The shocking (and to many viewers, utterly disappointing) ending of The Sopranos series finale was perfect. The tableau itself was a perfect jewel: the nuclear family all together, happy it seems for the moment, but completely surrounded by unknown and unseen danger. David Chase pumped the scene full of more tension than any other moment in the series’s history — is the whole family about to get whacked? — but ultimately there is no concrete evidence for the audience to be sure that any violence is about to happen.
Most of the predictions made about the finale, even the ones in our office pool, are still possible, as they always have been. The violence that surrounds the Soprano nuclear family has always been the subject of the series, and the finale simply wrapped that up into a single vignette, a microcosm of the whole 8-year series.
Consider the Seinfeld series finale, where the core cast found themselves in jail for, apparently, eternity. This ultimate predicament was a microcosm, too, of the series itself and the relationship between Seinfeld‘s four core characters, the Seinfeld nuclear family, if you will. Seinfeld was often called a show about nothing, but it was always about the characters. Every episode we learned more about, and dove deeper into, the four main characters and explored a little bit about some unique and colorful secondary characters.
The Sopranos finale was similar. We’ve never asked The Sopranos for long-arc plots with carefully-planned setups, mysterious clues that come to fruition later. Generally, all that ever happens on The Sopranos is that we are drawn deeper and deeper into our understandings of the characters, particualarly Tony, and occasionally we find surprises inside of them. This is what The Sopranos is about, not plot. My wife, Peggy, noted that ultimately The Sopranos was not a “gangster movie” but a “soap opera”. And in a soap opera, ultimately, nothing ever happens. Dr. Melfi’s decision to end Tony’s therapy also reflects this realization, that despite all her efforts over eight years, Tony has not changed and will not change. The final moment of the show encapsulated this tense stasis perfectly.
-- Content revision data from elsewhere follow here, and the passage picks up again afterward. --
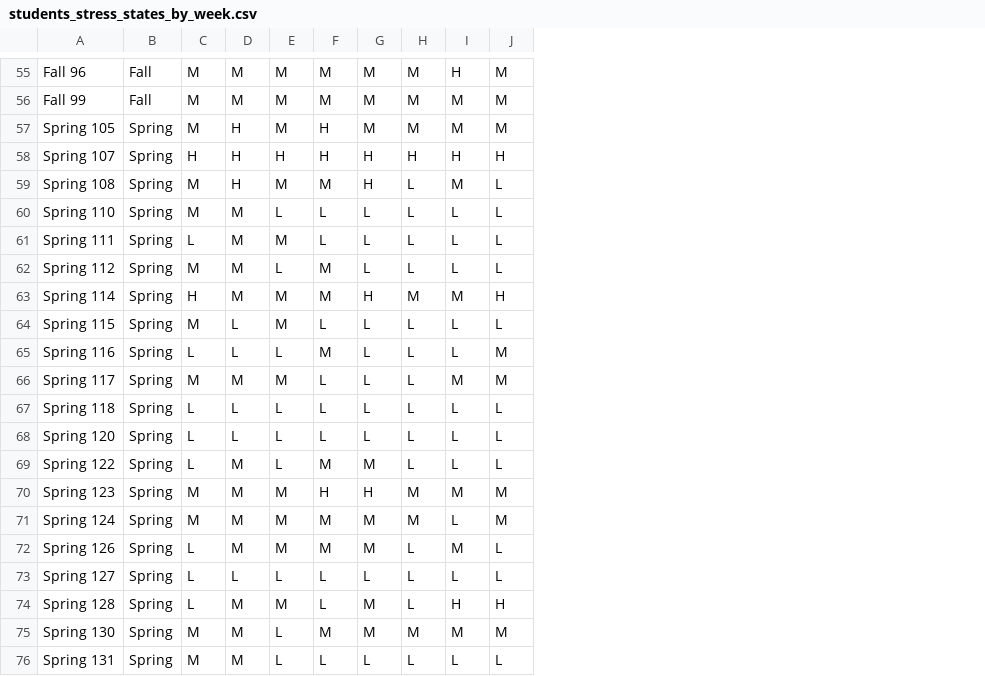
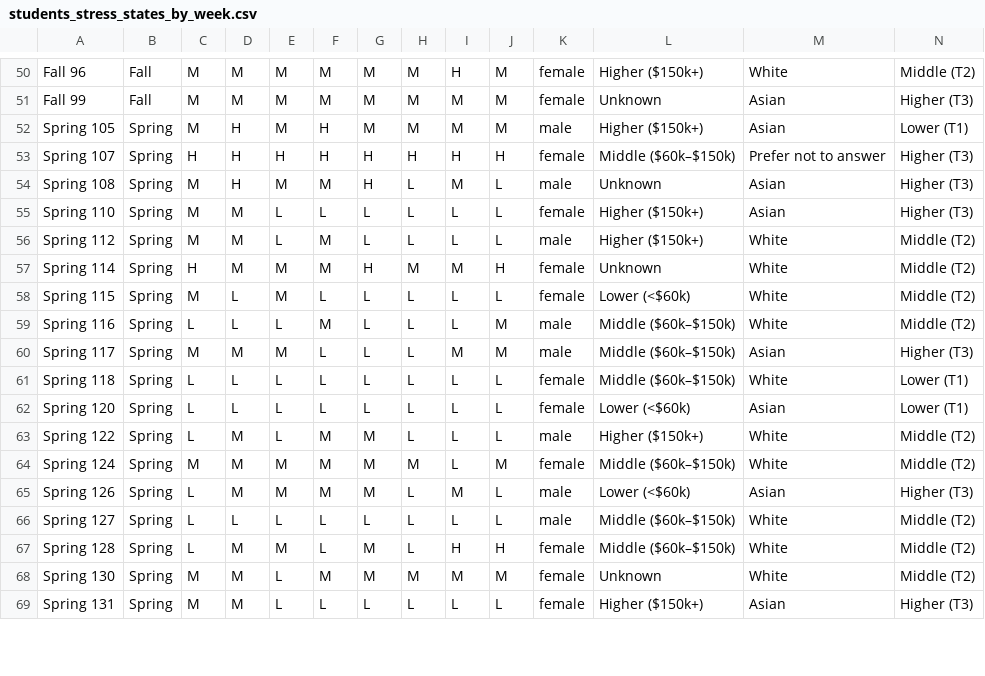
Before and after one commit to Liang-Team/Sequenzo, a CSV file: original_datasets_and_cleaning/stress/cleaned_data/students_stress_states_by_week.csv, drawn as a sheet; only a part is shown, gaps mark what is left out; removed rows and columns are numbered as before the commit, all else as after; the diff covers the shown part only; the diff names each change by its address in the sheet, - before the commit and + after, or states it on an @@ line.

```diff
--- a/original_datasets_and_cleaning/stress/cleaned_data/students_stress_states_by_week.csv
+++ b/original_datasets_and_cleaning/stress/cleaned_data/students_stress_states_by_week.csv
+column K, rows 50-69: female | female | male | female | male | female | male | female | female | male | male | female | female | male | female | male | male | female | female | female
+column L, rows 50-69: Higher ($150k+) | Unknown | Higher ($150k+) | Middle ($60k–$150k) | Unknown | Higher ($150k+) | Higher ($150k+) | Unknown | Lower (<$60k) | Middle ($60k–$150k) | Middle ($60k–$150k) | Middle ($60k–$150k) | Lower (<$60k) | Higher ($150k+) | Middle ($60k–$150k) | Lower (<$60k) | Middle ($60k–$150k) | Middle ($60k–$150k) | Unknown | Higher ($150k+)
+column M, rows 50-69: White | Asian | Asian | Prefer not to answer | Asian | Asian | White | White | White | White | Asian | White | Asian | White | White | Asian | White | White | White | Asian
+column N, rows 50-69: Middle (T2) | Higher (T3) | Lower (T1) | Higher (T3) | Higher (T3) | Higher (T3) | Middle (T2) | Middle (T2) | Middle (T2) | Middle (T2) | Higher (T3) | Lower (T1) | Lower (T1) | Middle (T2) | Middle (T2) | Higher (T3) | Middle (T2) | Middle (T2) | Middle (T2) | Higher (T3)
-row 61: Spring 111 | Spring | L | M | M | L | L | L | L | L
-row 70: Spring 123 | Spring | M | M | M | H | H | M | M | M
```
Also changed, not shown: 11 removed rows elsewhere in this file, original_datasets_and_cleaning/stress/cleaned_data/cleaning_report.csv, original_datasets_and_cleaning/stress/cleaned_data/stress_sequence_long.csv, 18 other files.
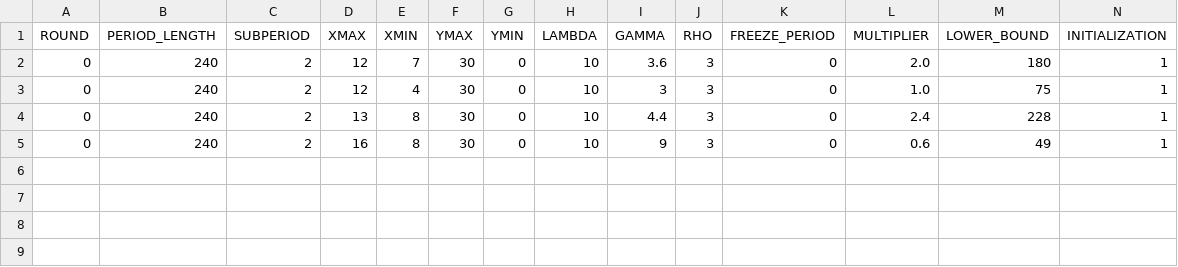
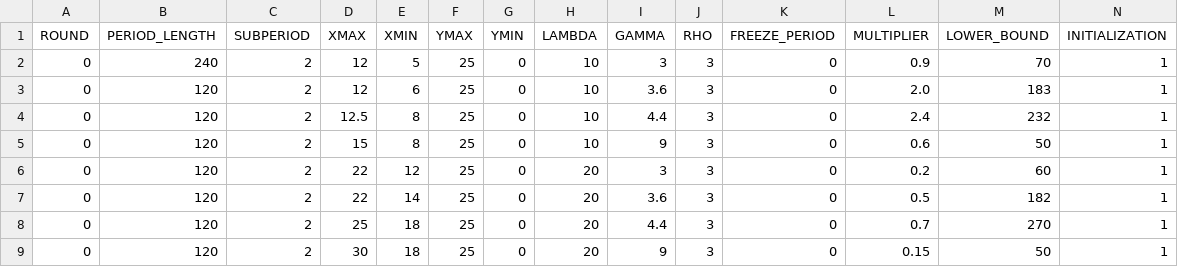
Before and after one commit to biubiuworld/timing_games_v5, a CSV file: timing_game/configs/demo.csv, drawn as a sheet; only a part is shown; rows hold the shown columns only; the diff names each change by its address in the sheet, - before the commit and + after, or states it on an @@ line.

```diff
--- a/timing_game/configs/demo.csv
+++ b/timing_game/configs/demo.csv
-E2 (XMIN): 7
+E2 (XMIN): 5
-F2:F5 (YMAX): 30
+F2:F5 (YMAX): 25
-I2 (GAMMA): 3.6
+I2 (GAMMA): 3
-L2 (MULTIPLIER): 2.0
+L2 (MULTIPLIER): 0.9
-M2 (LOWER_BOUND): 180
+M2 (LOWER_BOUND): 70
-B3:B5 (PERIOD_LENGTH): 240
+B3:B5 (PERIOD_LENGTH): 120
-E3 (XMIN): 4
+E3 (XMIN): 6
-I3 (GAMMA): 3
+I3 (GAMMA): 3.6
-L3 (MULTIPLIER): 1.0
+L3 (MULTIPLIER): 2.0
-M3 (LOWER_BOUND): 75
+M3 (LOWER_BOUND): 183
-D4 (XMAX): 13
+D4 (XMAX): 12.5
-M4 (LOWER_BOUND): 228
+M4 (LOWER_BOUND): 232
-D5 (XMAX): 16
+D5 (XMAX): 15
-M5 (LOWER_BOUND): 49
+M5 (LOWER_BOUND): 50
+row 6: 0 | 120 | 2 | 22 | 12 | 25 | 0 | 20 | 3 | 3 | 0 | 0.2 | 60 | 1
+row 7: 0 | 120 | 2 | 22 | 14 | 25 | 0 | 20 | 3.6 | 3 | 0 | 0.5 | 182 | 1
+row 8: 0 | 120 | 2 | 25 | 18 | 25 | 0 | 20 | 4.4 | 3 | 0 | 0.7 | 270 | 1
+row 9: 0 | 120 | 2 | 30 | 18 | 25 | 0 | 20 | 9 | 3 | 0 | 0.15 | 50 | 1
```
Also changed, not shown: 2 other files.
The Behavior office pool got almost nothing correct, but we had one phenomenal write in winner: “Cliffhanger”. Some of us got Phil Leotardo’s hit. But that’s it. And nobody predicted that Christopher would come back from the dead as a cat.